CellCept or mycophenolate mofetil is an oral immunosuppressive agent used in lupus. It was developed to assist with preventing rejection from solid organ transplant and has entered the treatment options for lupus over the past decade. In adult studies, it seems to be an effective medication similar to one of the most powerful agents used cyclophosphamide to get lupus under control, especially when significant organs such as the kidney or brain are affected. It has a good safety profile and seems to be well tolerated. For pediatric lupus, it also is used quite often with good effect- the only downside is with many adolescent patients, we do know that the adherence to taking the medicine sometimes is not great since you have to take it 2 times daily. As with many medications, we know that they work well only if you actually take them! So occasionally, other options are offered or used to help teens get their lupus under control making the treatment as easy on their lives as possible. We have plenty of patients on mycophenolate who are doing quite well so we do like it as a steroid sparing medication.
17. How does having a kidney biopsy help the physician decide which medication to use? My 17 year old daughter has been referred for one and she has had SLE for 4 years now. Augusta, NJ
Unfortunately, many of our routine blood and urine laboratory studies are unable to reveal the extent and damage that could be going on in the kidneys and the best way to evaluate is to get tissue from the kidney itself and see microscopically what is happening by doing a biopsy. When this gets done, we look at how inflamed (the activity) and how damaged (chronicity) the kidney has been impacted by the lupus. There is a special classification system which incorporates both of the active and chronic findings, and then they assign a number to the classification and also decide if there are lots of signs of activity and/or chronicity. For many children/teens with lupus, they have Class III or Class IV nephritis, which can lead to significant kidney damage, loss of function leading to dialysis and potentially, a kidney transplant. As I tell our patients with lupus in the kidneys, you always want to have your own body parts to do their job so dialysis and transplant are not options we want to discuss if we can avoid it, and the point of treatment is the make sure that is the case.
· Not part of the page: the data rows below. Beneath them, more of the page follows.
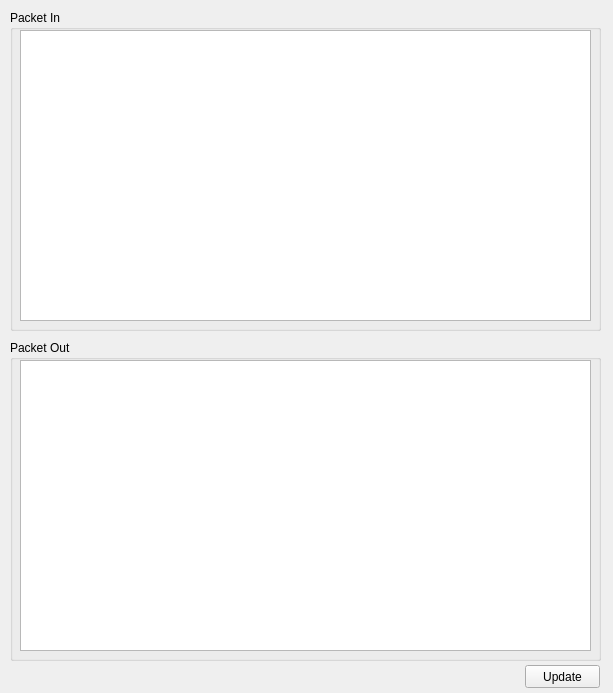
This is packetList/QtPacketList.ui in exp111/TS3PatchExtensions as Qt 5 draws it before an edit. The edited form follows.
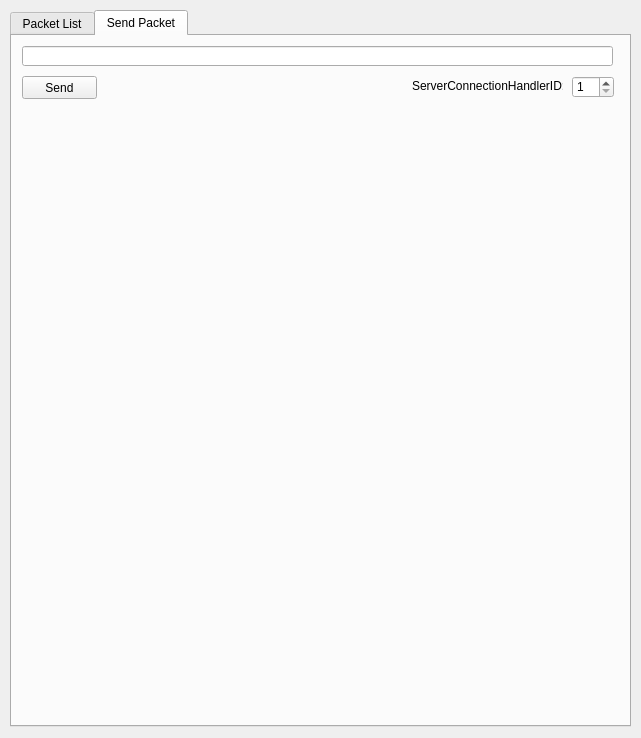
This is the edited form.

Commit message: sendCommand (it crashes but it looks nice ._.)

Patch:
```diff
--- a/packetList/QtPacketList.ui
+++ b/packetList/QtPacketList.ui
@@ -6,14 +6,30 @@
    <rect>
     <x>0</x>
     <y>0</y>
-    <width>613</width>
-    <height>693</height>
+    <width>641</width>
+    <height>738</height>
    </rect>
   </property>
   <property name="windowTitle">
    <string>Packet List</string>
   </property>
   <widget class="QWidget" name="centralWidget">
+   <widget class="QTabWidget" name="tabWidget">
+    <property name="geometry">
+     <rect>
+      <x>10</x>
+      <y>10</y>
+      <width>621</width>
+      <height>717</height>
+     </rect>
+    </property>
+    <property name="currentIndex">
+     <number>1</number>
+    </property>
+    <widget class="QWidget" name="packetListTab">
+     <attribute name="title">
+      <string>Packet List</string>
+     </attribute>
    <widget class="QGroupBox" name="packetInGroup">
     <property name="geometry">
      <rect>
@@ -88,7 +104,7 @@
    <widget class="QPushButton" name="updateButton">
     <property name="geometry">
      <rect>
-      <x>525</x>
+        <x>10</x>
       <y>665</y>
       <width>75</width>
       <height>23</height>
@@ -99,6 +115,62 @@
     </property>
    </widget>
   </widget>
+    <widget class="QWidget" name="sendCommandTab">
+     <attribute name="title">
+      <string>Send Packet</string>
+     </attribute>
+     <widget class="QLineEdit" name="sendCommandLine">
+      <property name="geometry">
+       <rect>
+        <x>10</x>
+        <y>10</y>
+        <width>591</width>
+        <height>20</height>
+       </rect>
+      </property>
+     </widget>
+     <widget class="QPushButton" name="sendButton">
+      <property name="geometry">
+       <rect>
+        <x>10</x>
+        <y>40</y>
+        <width>75</width>
+        <height>23</height>
+       </rect>
+      </property>
+      <property name="text">
+       <string>Send</string>
+      </property>
+     </widget>
+     <widget class="QSpinBox" name="sendSchidSpin">
+      <property name="geometry">
+       <rect>
+        <x>560</x>
+        <y>40</y>
+        <width>42</width>
+        <height>22</height>
+       </rect>
+      </property>
+      <property name="minimum">
+       <number>1</number>
+      </property>
+     </widget>
+     <widget class="QLabel" name="sendSchidLabel">
+      <property name="geometry">
+       <rect>
+        <x>400</x>
+        <y>40</y>
+        <width>151</width>
+        <height>20</height>
+       </rect>
+      </property>
+      <property name="text">
+       <string>ServerConnectionHandlerID:</string>
+      </property>
+     </widget>
+    </widget>
+   </widget>
+  </widget>
  </widget>
  <layoutdefault spacing="6" margin="11"/>
  <resources/>
```
Left out of the diff: 34 changed lines with no effect on the pictures. Lines whose indentation alone changed are shown as unchanged. The commit also changes 6 other files.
By doing the biopsy, often we can decide if the kidneys can recover from the damage if it is not too extensive and how aggressive to treat. Usually if there is just active inflammation and no scar or damage, we can presume that the lupus in the kidney can be reversed. Sometimes we can be surprised that the classification is less than the findings we see from the urine tests, and other times (more the case for kids with lupus), we see the damage and inflammation are more than what the urine test shows us. As I noted earlier, there are times that we only see scar in the kidney and no active signs of lupus, making us comfortable that the previous treatment was effective and potentially the current treatment is maintaining the patient in this quiet state.